Set out the Character’s Motivation

This section is where you show the reader the motivation for the main character’s actions in the story.  In other words, show the problem you character faces, and how the character will overcome that problem, despite the many barriers in his or her way.

The motivation is what drives the story – the very reason for your character’s actions, reactions and subsequent actions.  This is the section where the writers poses the ‘what if?’ and ‘what next?’ kind of questions for the reader.

Without motivation, the character has nowhere to go and nothing to do, and therefore there’s no story.


It’s part of every story.  You must have some sort of conflict happening between your characters, or the characters and their environs or with themselves, because conflict is the catalyst to providing the reader with tension and atmosphere.  Without it, there is no story.   

Think of your favourite TV dramas – there is always conflict of some description to maintain the viewer’s interest and that sense of ‘what will happen next?’ 

Conflict promotes tension in many ways, while added description within the narrative bolsters the atmosphere.

The Three Unities
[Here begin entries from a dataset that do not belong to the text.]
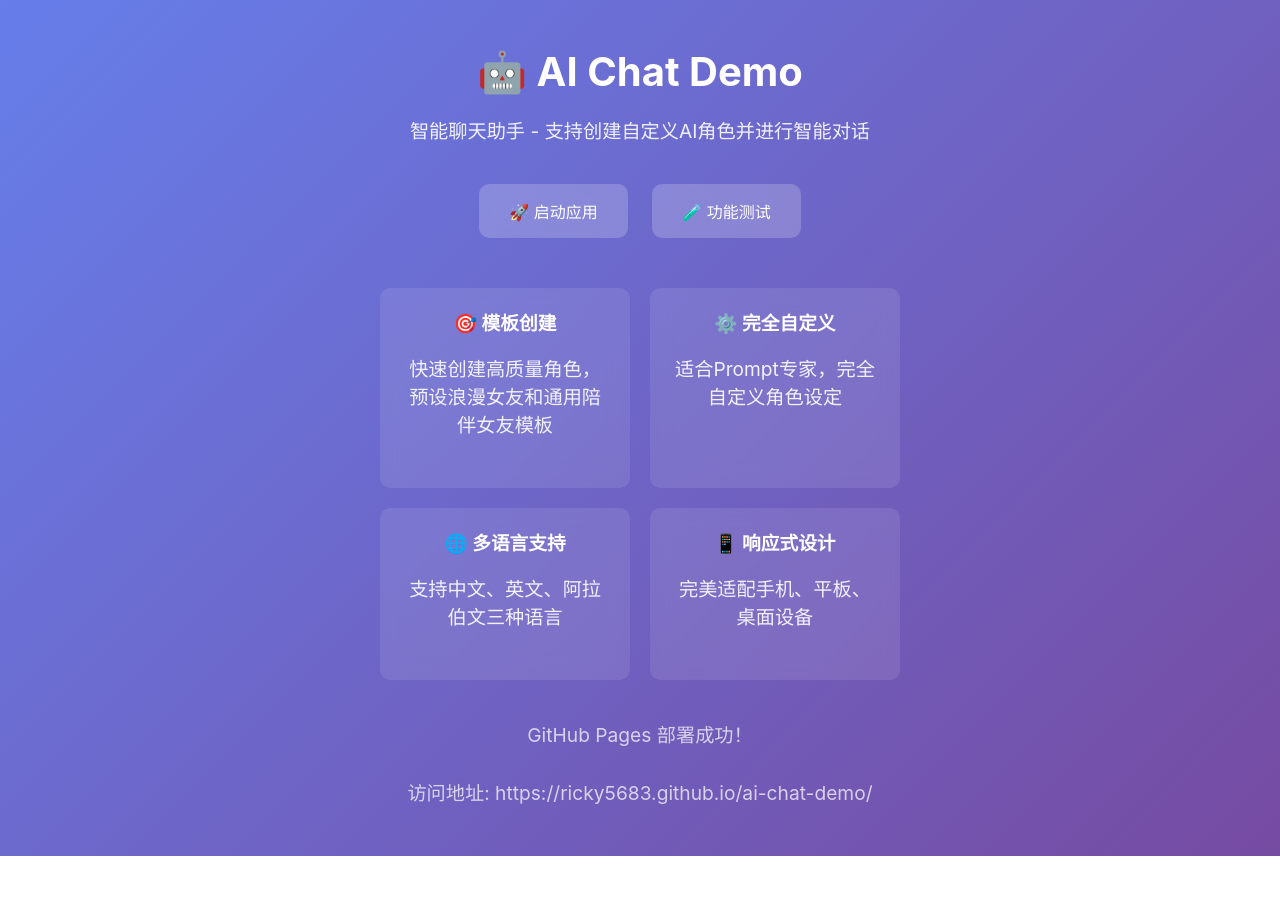
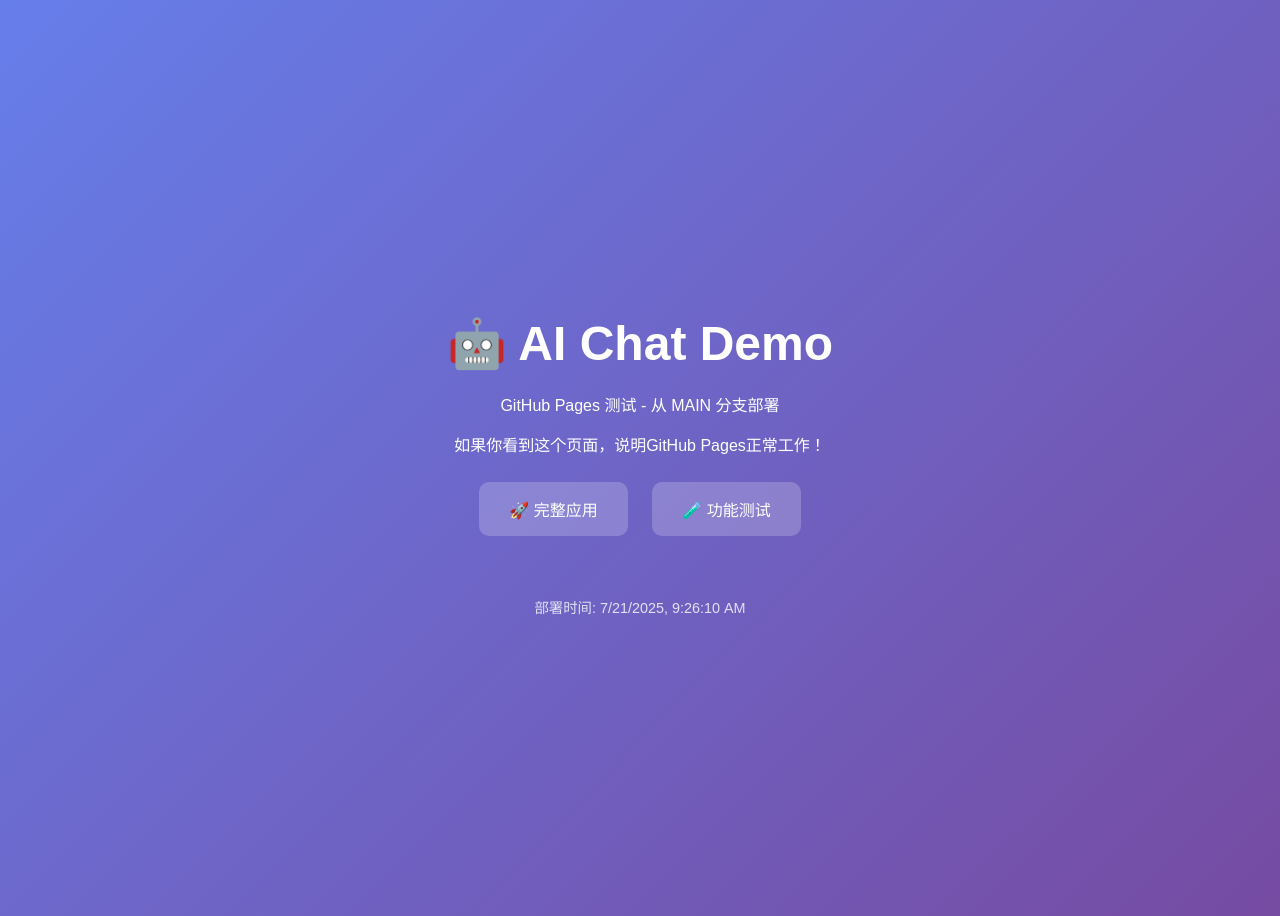
Before and after one commit to Ricky5683/ai-chat-demo, a plain HTML site: page ai-chat-app 2/index.html in a window 1280 px wide. Before the commit the page ends 856 px from the top, so only its background shows below. Drawn offline with Linux system fonts and the light colour scheme.

Commit message:
test: 在main分支创建测试页面

```diff
--- a/ai-chat-app 2/index.html
+++ b/ai-chat-app 2/index.html
@@ -1,34 +1,25 @@
 <!DOCTYPE html>
-<html lang="zh-CN">
+<html>
 <head>
-    <meta charset="UTF-8">
-    <meta name="viewport" content="width=device-width, initial-scale=1.0">
-    <title>AI Chat Demo - GitHub Pages</title>
+    <title>AI Chat Demo - MAIN BRANCH</title>
     <style>
         body {
-            font-family: -apple-system, BlinkMacSystemFont, 'Segoe UI', Roboto, sans-serif;
-            margin: 0;
-            padding: 20px;
+            font-family: Arial, sans-serif;
+            text-align: center;
+            padding: 50px;
             background: linear-gradient(135deg, #667eea 0%, #764ba2 100%);
             color: white;
             min-height: 100vh;
             display: flex;
-            flex-direction: column;
             align-items: center;
             justify-content: center;
         }
         .container {
-            text-align: center;
             max-width: 600px;
         }
         h1 {
-            font-size: 2.5rem;
+            font-size: 3rem;
             margin-bottom: 20px;
-        }
-        p {
-            font-size: 1.2rem;
-            margin-bottom: 30px;
-            opacity: 0.9;
         }
         .btn {
             display: inline-block;
@@ -38,63 +29,31 @@
             text-decoration: none;
             border-radius: 10px;
             margin: 10px;
-            transition: all 0.3s ease;
-            backdrop-filter: blur(10px);
+            transition: all 0.3s;
         }
         .btn:hover {
             background: rgba(255, 255, 255, 0.3);
-            transform: translateY(-2px);
-        }
-        .features {
-            margin-top: 40px;
-            display: grid;
-            grid-template-columns: repeat(auto-fit, minmax(200px, 1fr));
-            gap: 20px;
-        }
-        .feature {
-            background: rgba(255, 255, 255, 0.1);
-            padding: 20px;
-            border-radius: 10px;
-            backdrop-filter: blur(10px);
-        }
-        .feature h3 {
-            margin-top: 0;
         }
     </style>
 </head>
 <body>
     <div class="container">
         <h1>🤖 AI Chat Demo</h1>
-        <p>智能聊天助手 - 支持创建自定义AI角色并进行智能对话</p>
+        <p>GitHub Pages 测试 - 从 MAIN 分支部署</p>
+        <p>如果你看到这个页面，说明GitHub Pages正常工作！</p>
 
         <div>
-            <a href="index.html" class="btn">🚀 启动应用</a>
+            <a href="index-original.html" class="btn">🚀 完整应用</a>
             <a href="test.html" class="btn">🧪 功能测试</a>
         </div>
 
-        <div class="features">
-            <div class="feature">
-                <h3>🎯 模板创建</h3>
-                <p>快速创建高质量角色，预设浪漫女友和通用陪伴女友模板</p>
-            </div>
-            <div class="feature">
-                <h3>⚙️ 完全自定义</h3>
-                <p>适合Prompt专家，完全自定义角色设定</p>
-            </div>
-            <div class="feature">
-                <h3>🌐 多语言支持</h3>
-                <p>支持中文、英文、阿拉伯文三种语言</p>
-            </div>
-            <div class="feature">
-                <h3>📱 响应式设计</h3>
-                <p>完美适配手机、平板、桌面设备</p>
-            </div>
-        </div>
+        <p style="margin-top: 50px; font-size: 0.9rem; opacity: 0.8;">
+            部署时间: <span id="time"></span>
+        </p>
+    </div>
 
-        <div style="margin-top: 40px; opacity: 0.8;">
-            <p>GitHub Pages 部署成功！</p>
-            <p>访问地址: https://ricky5683.github.io/ai-chat-demo/</p>
-        </div>
-    </div>
+    <script>
+        document.getElementById('time').textContent = new Date().toLocaleString();
+    </script>
 </body>
 </html>
```
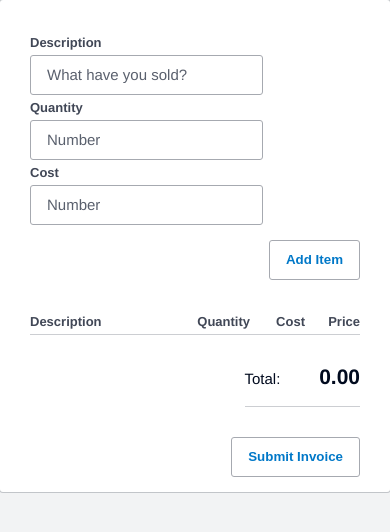
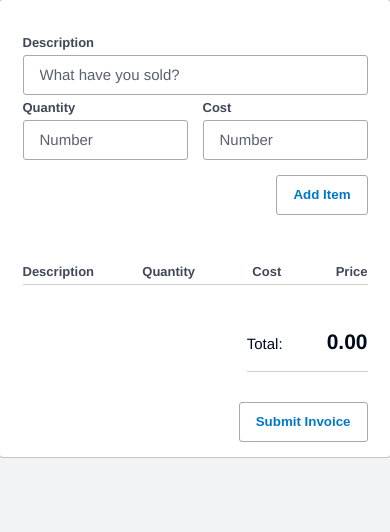
Before and after one commit to seamusfoley/xero-frontend-exercise, a React (Create React App) app: page / in a window 390 px wide. Shown: the top 532 px of the page. Built offline with nearby package versions, Linux system fonts and the light colour scheme.

Commit message:
improved responsive design layout

```diff
--- a/src/components/InvoiceInput/index.tsx
+++ b/src/components/InvoiceInput/index.tsx
@@ -10,7 +10,7 @@ type InputWrapperProps = {
 }
 
 const InputWrapper: FC<InputWrapperProps> = ({ label, id, children }) => (
-  <div className="xui-textinputwrapper" role={'presentation'}>
+  <div className="xui-textinputwrapper InvoiceInput-Flex" role={'presentation'}>
     <label htmlFor={id} className="xui-text-label xui-fieldlabel-layout">
       {label}
     </label>
@@ -35,6 +35,7 @@ export const InvoiceInput: FC<InvoiceInputProps> = ({
 }) => (
   <div className="InvoiceInput">
     <div className="InvoiceInput--Details">
+      <div className="InvoiceInput--Description">
         <InputWrapper label={'Description'} id={'description'}>
           {(id: string) => (
             <input
@@ -46,10 +47,13 @@ export const InvoiceInput: FC<InvoiceInputProps> = ({
             />
           )}
         </InputWrapper>
+      </div>
+      <div className="InvoiceInput--QuantityCosts">
         <InputWrapper label={'Quantity'} id={'quantity'}>
           {(id: string) => (
             <input
               id={id}
+              inputMode="decimal"
               value={formState.quantity || ''}
               placeholder={'Number'}
               type="number"
@@ -62,6 +66,7 @@ export const InvoiceInput: FC<InvoiceInputProps> = ({
           {(id: string) => (
             <input
               id={id}
+              inputMode="decimal"
               value={formState.cost || ''}
               placeholder={'Number'}
               type="number"
@@ -75,4 +80,5 @@ export const InvoiceInput: FC<InvoiceInputProps> = ({
         <Button label={'Add Item'} onClick={() => handleAddItem()} />
       </div>
     </div>
+  </div>
 )
--- a/src/index.css
+++ b/src/index.css
@@ -2,23 +2,22 @@
   display: flex;
   flex-direction: column;
   flex-wrap: wrap;
-  padding: 1em 2em;
+  padding: 1em 1em;
 }
 
 .InvoiceInput--Details {
   display: flex;
   flex-direction: row;
   flex-wrap: wrap;
-  justify-content: space-between;
+  justify-content: flex-end;
   padding: 1em 0;
 }
 
 .InvoiceInput--Controls {
-  display: flex;
-  flex: 1;
-  flex-direction: row;
-  flex-wrap: wrap;
   justify-content: flex-end;
+  margin: 0 0.5em;
+  align-self: flex-end;
+  padding-top: 1em;
 }
 
 .InvoiceGrid {
@@ -26,20 +25,21 @@
   flex: 1;
   flex-direction: column;
   flex-wrap: wrap;
-  padding: 1em 2em;
+  padding: 0.5em 1em;
 
 }
 
 .InvoiceGrid--Headings {
   display: flex;
   border-bottom: 1px solid #ccced2;
+  margin: 0.5em;
 }
 
 .InvoiceGrid--Content {
   display: flex;
   border-bottom: 1px solid #ccced2;
   padding: 1em 0;
-
+  margin: 0 0.5em;
 }
 
 .InvoiceGrid--Description {
@@ -51,7 +51,7 @@
 
 .InvoiceGrid--Items {
   white-space: nowrap;
-  flex: 3 0 0;
+  flex: 1 0 0;
   overflow: hidden;
   text-overflow: ellipsis;
 }
@@ -59,6 +59,7 @@
 .InvoiceFooter {
   display: flex;
   justify-content: flex-end;
+  margin: 0.5em;
 }
 
 .InvoiceFooter-Totals {
@@ -85,3 +86,27 @@
   font-size: 1.4em;
   margin-left: auto;
 }
+
+.InvoiceInput-Flex {
+  flex: 1;
+  margin: 0 0.5em;
+  width: 150px;
+}
+
+.InvoiceInput--Description {
+  display: inherit;
+  flex: 2;
+  justify-content: inherit;
+}
+
+.InvoiceInput--QuantityCosts {
+  display: inherit;
+  flex: 1;
+  justify-content: inherit;
+}
+
+@media only screen and (max-width: 600px) {
+  .InvoiceGrid--Description {
+    flex: 1;
+  }
+}
```
Lines whose indentation alone changed are shown as unchanged.
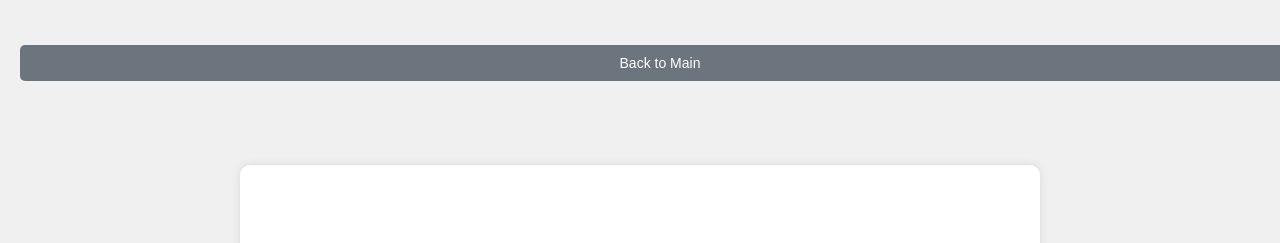
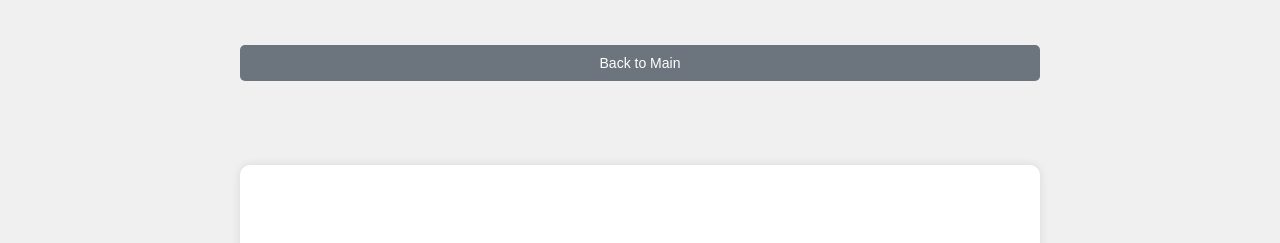
Before and after one commit to ant253/Nexus-Home-Hub, a plain HTML site: page public/login.html in a window 1280 px wide. Shown: the top 243 px of the page. Drawn offline with Linux system fonts and the light colour scheme.

Commit message:
Fixed "Back to Main" button.

```diff
--- a/public/styles.css
+++ b/public/styles.css
@@ -81,10 +81,14 @@ h1 {
     color: white;
     cursor: pointer;
     font-size: 14px;
-    position: absolute;
+    position: fixed;
     top: 20px;
-    left: 20px;
+    left: 50%;
+    transform: translateX(-50%);
     transition: background-color 0.2s;
+    width: 95%;
+    max-width: 800px;
+    min-width: 300px;
 }
 
 .nav-button:hover {
```
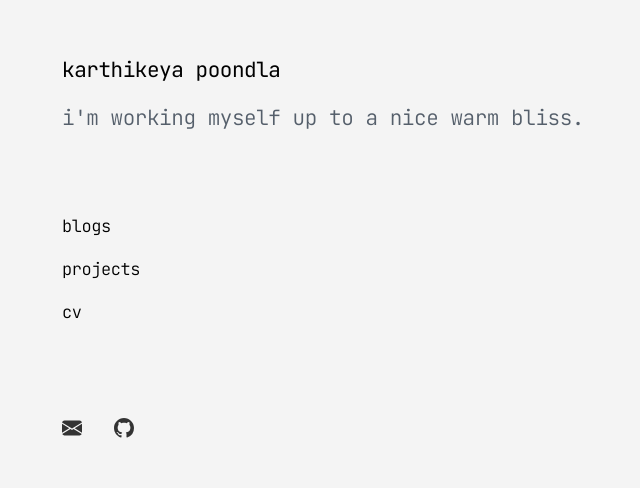
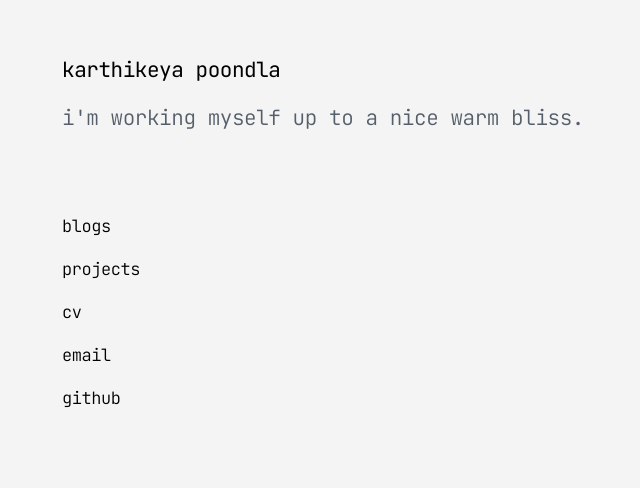
Before and after one commit to rthponder/rthponder.github.io, a plain HTML site: page index.html in a window 1280 px wide. Shown: the whole page, without its empty margins (144-784 px from the left). Drawn offline with Linux system fonts and the light colour scheme.

Commit message:
changes made

```diff
--- a/index.html
+++ b/index.html
@@ -25,29 +25,8 @@
       <h2><a href="blogs/">blogs</a></h2>
       <h2><a href="projects/">projects</a></h2>
       <h2><a href="https://drive.google.com/drive/folders/1bL3WJFdRoB_x13x3IDIvj0qOLh1s8nx0?usp=share_link" target="_blank">cv</a></h2>
+      <h2><a id="email-link" title="send me an email" aria-label="you can send me an email">email</a></h2>
+      <h2><a href="https://github.com/rthponder" title="github" target="_blank" aria-label="my github profile">github</a></h2>
   </main>
-
-  <footer>
-  <a id="email-link" title="send me an email" aria-label="you can send me an email">
-    <svg xmlns="http://www.w3.org/2000/svg" width="20" height="20" fill="currentColor" class="bi bi-envelope-fill" viewBox="0 0 16 16">
-      <path d="M.05 3.555A2 2 0 0 1 2 2h12a2 2 0 0 1 1.95 1.555L8 8.414zM0 4.697v7.104l5.803-3.558zM6.761 8.83l-6.57 4.027A2 2 0 0 0 2 14h12a2 2 0 0 0 1.808-1.144l-6.57-4.027L8 9.586zm3.436-.586L16 11.801V4.697z"/>
-    </svg>
-  </a>
-
-  <a href="https://github.com/rthponder" title="github" target="_blank" aria-label="my github profile">
-    <svg xmlns="http://www.w3.org/2000/svg" width="20" height="20" fill="currentColor" class="bi bi-github" viewBox="0 0 16 16">
-      <path d="M8 0C3.58 0 0 3.58 0 8c0 3.54 2.29 6.53 5.47 7.59.4.07.55-.17.55-.38
-      0-.19-.01-.82-.01-1.49-2.01.37-2.53-.49-2.69-.94-.09-.23-.48-.94-.82-1.13-.28-.15-.68-.52
-      -.01-.53.63-.01 1.08.58 1.23.82.72 1.21 1.87.87 2.33.66.07-.52.28-.87.51-1.07
-      -1.78-.2-3.64-.89-3.64-3.95 0-.87.31-1.59.82-2.15
-      -.08-.2-.36-1.02.08-2.12 0 0 .67-.21 2.2.82
-      .64-.18 1.32-.27 2-.27s1.36.09 2 .27c1.53-1.04 2.2-.82
-      2.2-.82.44 1.1.16 1.92.08 2.12.51.56.82 1.27.82 2.15
-      0 3.07-1.87 3.75-3.65 3.95.29.25.54.73.54 1.48
-      0 1.07-.01 1.93-.01 2.2 0 .21.15.46.55.38A8.01 8.01 0 0 0 16 8c0-4.42-3.58-8-8-8"/>
-    </svg>
-  </a>
-
-</footer>
 </body>
 </html>
--- a/styles/style.css
+++ b/styles/style.css
@@ -67,36 +67,3 @@ a:hover {
   z-index: 10;
   text-decoration: none;
 }
-
-. skills {
-	display: flex;
-  gap: 1.5rem;
-  padding-top: 1.5rem;
-  justify-content: flex-start;
-}
-
-footer {
-  display: flex;
-  gap: 1.5rem;
-  padding-top: 1.5rem;
-  justify-content: flex-start;
-  color: #333;
-  font-size: 15px;
-}
-
-footer svg {
-  transition: all 0.3s ease;
-  cursor: pointer;
-}
-
-footer a {
-  color:#333;
-}
-
-footer a:hover {
-  color:#28A745;
-}
-
-footer a:hover svg {
-  transform: scale(1.2);
-}
```
Also changed, not shown: blogs/index.html (+0 -23 lines), projects/index.html (+0 -22 lines).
I’ve touched on these in previous articles, but these are specifically important to short stories because you are working with a limited amount of words, so these unities provide the reader with what they need to know in terms of time, place and action.

Unity of Time – Short stories tend to take place over a short period of time, as opposed to novels that can cover days, months or even decades.  The time frame tells reader when the story is happening.

Unity of Place – This tells the reader where the story is taking place.  Unlike novels, where there may be a multitude of place settings, a short story usually has just one place where all the action takes place.

Unity of Action – This tells the reader whose story it is – so the story is told from one viewpoint throughout.  (It is of course quite acceptable to have several viewpoints in a short story, however they should be carefully considered before starting the story).

There’s no golden rule that says you have to have all three unities, however having more than one helps make the story stronger, so aim to have at least two.

Vary the pace

Peaks and troughs – that’s the best way to describe what you should be aiming for in the narrative.  Small bouts of action/tension balanced with gentler/softer moments so that the pace is balanced.

If nothing happens in the story, the pace will be static, and it’s likely you will bore your reader.  If the narrative races along at breakneck speed without a pause, this too will put the reader off.  There will be moments when you want the reader to slow down and reflect – even in short stories – so always look for balance when pacing the story.

 Aiming for the Crescendo

The middle is also the section where you build the momentum of the story as it heads towards its conclusion.  The character overcomes the barriers you place in the way, and the climax approaches.
It doesn’t have to be action all the way – which some writers wrongly assume they have to provide – but instead it can be a gradual build-up of tension or atmosphere that leads towards a crescendo.

Next week: Getting to grips with short stories Part 3 - Endings